The world may not have ended today (as of writing this, anyway), but Saxo Bank seems more than ready to pick up where the Mayans’ predictions left off.
The Danish investment bank has published its unofficial ‘Outrageous Predictions 2013’, and according to their findings, the economic forecast for next year is gloomy at best.
The report indicates ten possible financial scenarios for the coming year based on current economic conditions. And while the events may seem unlikely, according to Steen Jakobsen, chief economist for Saxo Bank, the scenarios are closer than they may appear.
The predictions are “far more probable than appreciated and could have significant (mostly very negative) consequences on investment returns in the New Year”, Jakobsen wrote in the report.
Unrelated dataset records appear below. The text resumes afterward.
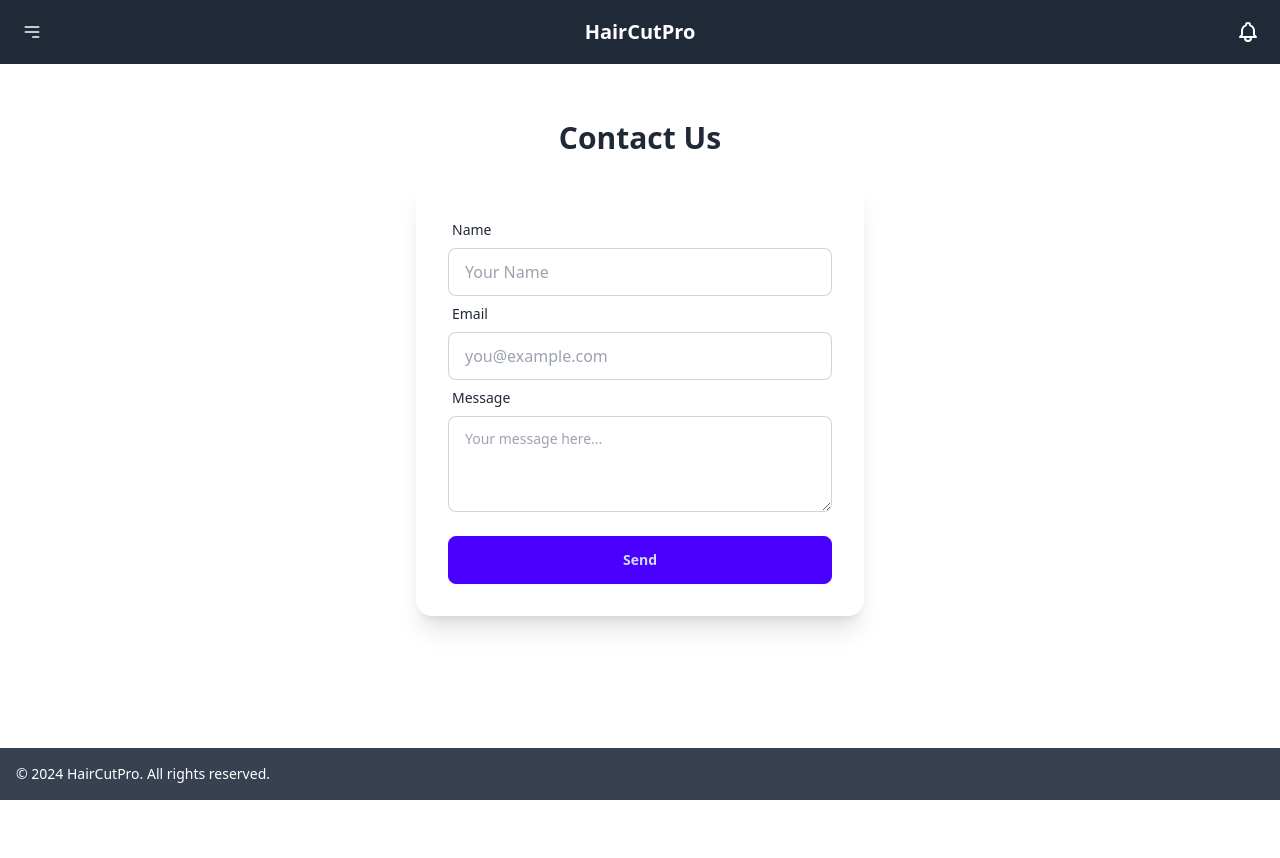
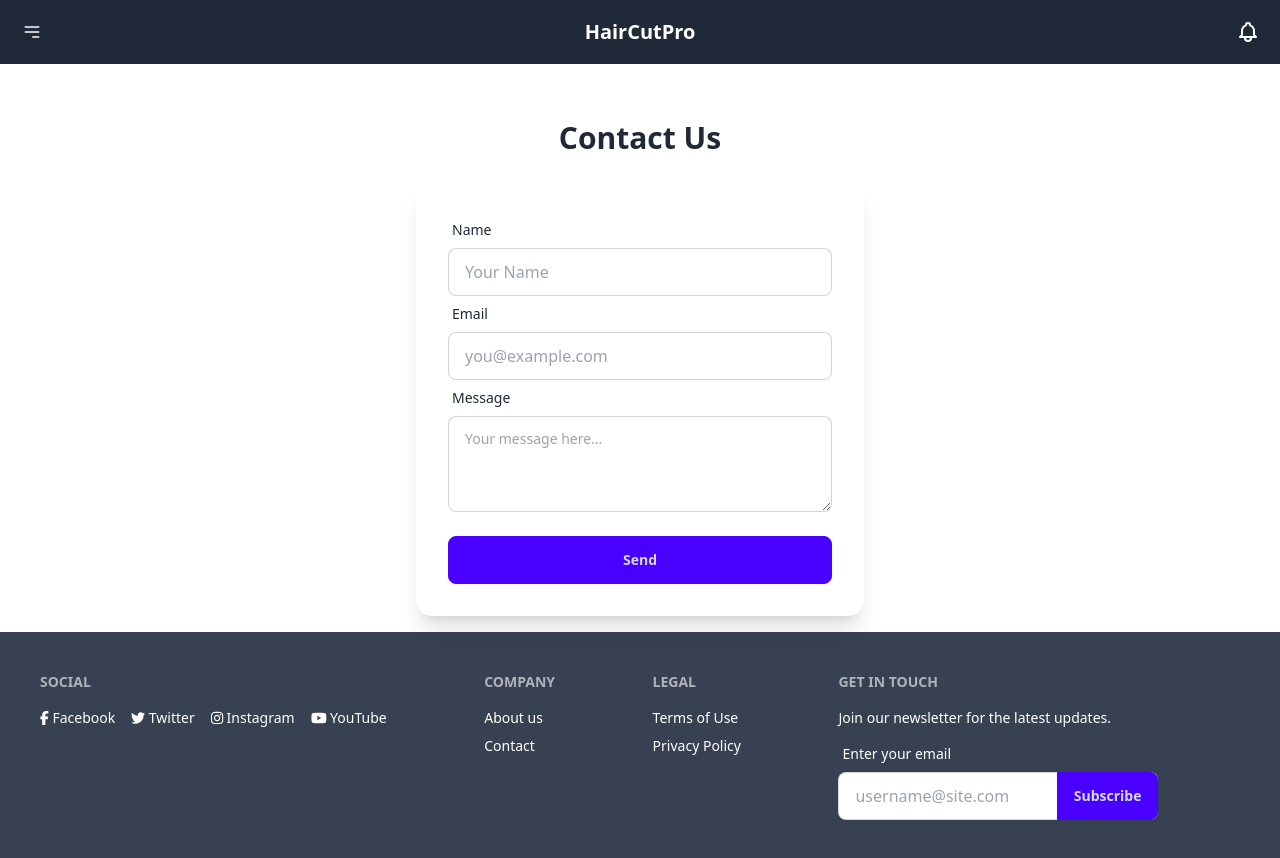
Before and after one commit to 4cecoder/hairschool, a React (Vite) app: page /contact in a window 1280 px wide. Before the commit the page ends 800 px from the top, so only its background shows below. Built offline with nearby package versions, Linux system fonts and the light colour scheme.

Commit message:
better footer

```diff
--- a/package.json
+++ b/package.json
@@ -10,6 +10,10 @@
     "preview": "vite preview"
   },
   "dependencies": {
+    "@fortawesome/free-brands-svg-icons": "^6.5.1",
+    "@fortawesome/free-regular-svg-icons": "^6.5.1",
+    "@fortawesome/free-solid-svg-icons": "^6.5.1",
+    "@fortawesome/react-fontawesome": "^0.2.0",
     "daisyui": "^4.7.2",
     "react": "^18.2.0",
     "react-dom": "^18.2.0",
--- a/src/App.tsx
+++ b/src/App.tsx
@@ -4,6 +4,7 @@ import Categories from './pages/Categories';
 import Subscription from './pages/Subscription';
 import Contact from './pages/Contact';
 import './App.css';
+import Footer from "./components/Footer.tsx";
 
 function App() {
     return (
@@ -53,12 +54,8 @@ function App() {
                     </Routes>
                 </main>
 
-                {/* Footer with daisyUI */}
-                <footer className="p-4 footer bg-gray-700 text-white text-center">
-                    <div>
-                        <p>&copy; 2024 HairCutPro. All rights reserved.</p>
-                    </div>
-                </footer>
+                {/* Footer */}
+                <Footer/>
             </div>
         </Router>
     );
--- /dev/null
+++ b/src/components/Footer.tsx
@@ -0,0 +1,58 @@
+import {Link} from "react-router-dom";
+import {FontAwesomeIcon} from "@fortawesome/react-fontawesome";
+import {faFacebookF, faInstagram, faTwitter, faYoutube} from "@fortawesome/free-brands-svg-icons";
+
+const Footer = () => {
+    return (
+        <>
+            {/* Footer with daisyUI */}
+            <footer className="p-10 footer bg-gray-700 text-white">
+                <div>
+                    <span className="footer-title">Social</span>
+                    <div className="grid grid-flow-col gap-4">
+                        <a href="https://facebook.com" className="link link-hover">
+                            <FontAwesomeIcon icon={faFacebookF}/> Facebook
+                        </a>
+                        <a href="https://twitter.com" className="link link-hover">
+                            <FontAwesomeIcon icon={faTwitter}/> Twitter
+                        </a>
+                        <a href="https://instagram.com" className="link link-hover">
+                            <FontAwesomeIcon icon={faInstagram}/> Instagram
+                        </a>
+                        <a href="https://youtube.com" className="link link-hover">
+                            <FontAwesomeIcon icon={faYoutube}/> YouTube
+                        </a>
+                    </div>
+                </div>
+                <div>
+                    <span className="footer-title">Company</span>
+                    <Link to="/about" className="link link-hover">About us</Link>
+                    <Link to="/contact" className="link link-hover">Contact</Link>
+                </div>
+                <div>
+                    <span className="footer-title">Legal</span>
+                    <Link to="/terms" className="link link-hover">Terms of Use</Link>
+                    <Link to="/privacy" className="link link-hover">Privacy Policy</Link>
+                </div>
+                <div>
+                    <span className="footer-title">Get in touch</span>
+                    <p>Join our newsletter for the latest updates.</p>
+                    <div className="form-control w-80">
+                        <label className="label">
+                            <span className="label-text text-white">Enter your email</span>
+                        </label>
+                        <div className="relative">
+                            <input type="text" placeholder="username@site.com"
+                                   className="input input-bordered w-full pr-16"/>
+                            <button className="btn btn-primary absolute top-0 right-0 rounded-l-none">Subscribe
+                            </button>
+                        </div>
+                    </div>
+                </div>
+            </footer>
+        </>
+    );
+
+};
+
+export default Footer;
```
Also changed, not shown: 1 other file (tests, documents, lock files or other folders).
Among the predicted catastrophes are Spain’s debt downgrading to junk status, oil falling to as low as $50 per barrel, and the German stock index DAX falling by 33 percent.
The events, Jakobsen pointed out, could drastically alter the financial landscape and potentially threaten the political status quo.
The biggest concern on the cusp of the new year – and the cause of the predicted unrest – he wrote, was an odd combination of what he called “extreme complacency about the risks presented” and “rapidly accelerating social tensions”.
He went on to explain that society will move increasingly towards political radicalism in 2013, as mainstream politicians are quickly losing ideological ground. Jakobsen pointed to the Occupy movement, which recently won a symbolic victory over Danske Bank, as a warning of unrest to come.
“The far left and far right will both gain ground by appealing to the desperately disenfranchised voters who have very little to lose in responding to their messages,” Jakobsen said.
Though many express doubts about the reports, a few of Saxo’s predictions have come true in the past, according to Ekaterina Kondrashova of Investcafe.
“In 2011, nine out of ten predictions didn’t come true,” Kondrashova told Russian news organisation RT. “However, one of their predictions that yields on 30-year US [treasury] bills would fall to three percent was correct.”
Jakobsen himself was quick to dismiss sceptics, saying that the fiscal deficits in the Western world are currently at levels unseen since the Second World War.
“We may not be fighting in the trenches, but we may soon be fighting in the streets,” he said.